REVIEW: MINDMAZE – “Resolve”
MindMaze are finally back on the scene with ‘Resolve’ – their third studio album, and the follow-up to 2014’s ‘Back from the Edge’.
Starting off the album with an instrumental track like “Reverie” is something you don’t see very often in a power metal band. With the track clocking in at just over four minutes and featuring a blend of acoustic and electric guitars and some solid solos, it opens the album at a good pace. At any live show, it will probably be used as time-filler, but it’s still worth a listen.
Next up is “Fight the Future”. Vocalist Sarah Teets, the founding member of the band along with her brother Jeff Teets, sounds in fine form. The music itself has a nice, fast tempo to it that compliments rather than distracts from her lyrical work. Jeff, on guitars, has a rather good solo in the middle of the song. It went on a little too long in my opinion, but it doesn’t detract from the sound and feel of the song.
Following this is “In This Void”, another instrumental track. However, this song is much shorter than the opening song, and mostly just a piano solo, but it keeps the album moving along just fine.
We are then greeted by the synthesised opening to “Drown Me” which quickly moves into guitar work rather similar to the opening bars of “Fight the Future”. It soon picks up, and the vocals are very impressive. But being well over 8 minutes in length does the song no favours, as it isn’t long before it begins to drag and become dull. Even a somewhat atmospheric middle to the track, and some nice guitar solos aren’t enough to save the tracks, and I found myself feeling grateful when it was finally over.
“Sign of Life” is another track that sounds too like “Fight the Future”, but with a slower tempo this time. The same is true with the next track, “Abandon”; it’s nearly identical in sound to everything else before it on the album, with precious few differences. The band seem to just have one generic sound which they copy again and again – something I had hoped wouldn’t be the case, as it’s all too common in the power metal genre.

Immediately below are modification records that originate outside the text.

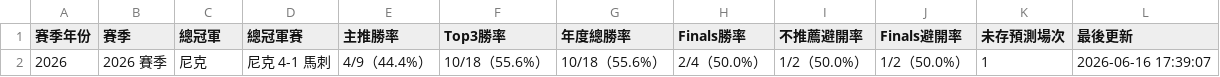
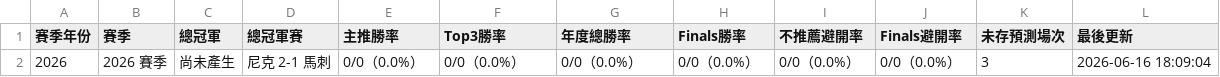
Before and after one commit to zxbcv2689-source/NBA-betting-project, a CSV file: data/season_summary.csv, drawn as a sheet.

```diff
--- a/data/season_summary.csv
+++ b/data/season_summary.csv
@@ -1,2 +1,2 @@
 賽季年份,賽季,總冠軍,總冠軍賽,主推勝率,Top3勝率,年度總勝率,Finals勝率,不推薦避開率,Finals避開率,未存預測場次,最後更新
-2026,2026 賽季,尼克,尼克 4-1 馬刺,4/9（44.4%）,10/18（55.6%）,10/18（55.6%）,2/4（50.0%）,1/2（50.0%）,1/2（50.0%）,1,2026-06-16 17:39:07
+2026,2026 賽季,尚未產生,尼克 2-1 馬刺,0/0（0.0%）,0/0（0.0%）,0/0（0.0%）,0/0（0.0%）,0/0（0.0%）,0/0（0.0%）,3,2026-06-16 18:09:04
```
Also changed, not shown: 1 other file.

Another short instrumental track in “Sanity’s Collapse” plays through as we move into the second half of the album. “One More Moment” after it is finally a track that sounds different to “Fight the Future”. It opens with some nice piano work which continues for the first minute of the nearly five-minute track. Sarah’s vocals are again on point – as is the guitar work – as some life is finally pumped back into an album that I had feared was going to just repeat itself again and again. In a nice bit of symmetry that mirrors its opening, the song closes with another short piano solo.
“Twisted Dream” is up next, and it’s another song that gives me some hope for the album. It opens to some great sounding guitar and drums work, and though it is perhaps a little too long at just under seven minutes, it doesn’t have that same feeling of having gone on too long that “Drown Me” did. The vocals and backing vocals are quite good on this track, although at times seeming to be drowned out by the band. They are perfectly audible, but the music distracts from the vocals more than it compliments them.
“True Reflection” makes it three in a row for good songs. Sarah’s vocals are the star of this track, in a song unlike the previous in style – in that the instrumental work doesn’t detract from her work behind the mic. Well, for the first half of the track anyway. The second half of this nearly 6-minute song is almost purely instrumental, though Sarah makes a brief reappearance at the end.
The second half of this track continues to prove itself much better than the first with “Shattered Self”. At just three and a half minutes long, it seems to fly by after the last few songs. And the brevity is actually a good thing – not just for the change up, but also because I was left both surprised and a little bit sad it was over when the closing bars faded into silence. As with most of the album, while the vocals are on point, the instrumental work – especially the guitars – are the main stars of the show, with a couple of solos throughout the track that are quite impressive.
The penultimate song is “Release”, which opens a lot slower and more quietly than any of the other tracks. The opening thirty seconds could have easily been from a Nox Arcana song. The song continues in its quiet, soulful style for a couple of minutes before the electric guitars finally kick in around the three-minute mark. It seemed out of place though, and the song likely would have been better if it had stopped at the four-minute mark, as the final thirty seconds of electric guitar and drum work just don’t mesh with the overall sound of the song.
The album closes out with “The Path to Perseverance”. I thought “Drown Me” lasted too long, but then this song clocked out at eleven-and-a-half minutes. The length is almost necessary for what the song does though – it showcases every style that the rest of the album featured, with an acoustic guitar section, piano solos and fast electric guitar work making an appearance alongside a mix of soulful yet fast-paced vocal work. It’s a difficult song to judge. On the one hand, it’s a very cool idea, and the difference parts of the song all show the best that the album had to offer. But on the other hand, the different parts of the song don’t blend together very well. The transitions from one style to the next seem a little… clumsy. This song could have been fantastic, but it ends up as an eclectic mash-up that doesn’t work as well as it should have. All in all, it’s a good ending to the album, but not as good a song as a few of the tracks it supposedly emulates.
‘Resolve’is a mixed bag. There are times when it’s really good and other times when it’s downright bad. To her credit, Sarah Teets is a constant high point in this album. However, the album starts well but loses its way badly in the middle with a lot of repetition on some songs.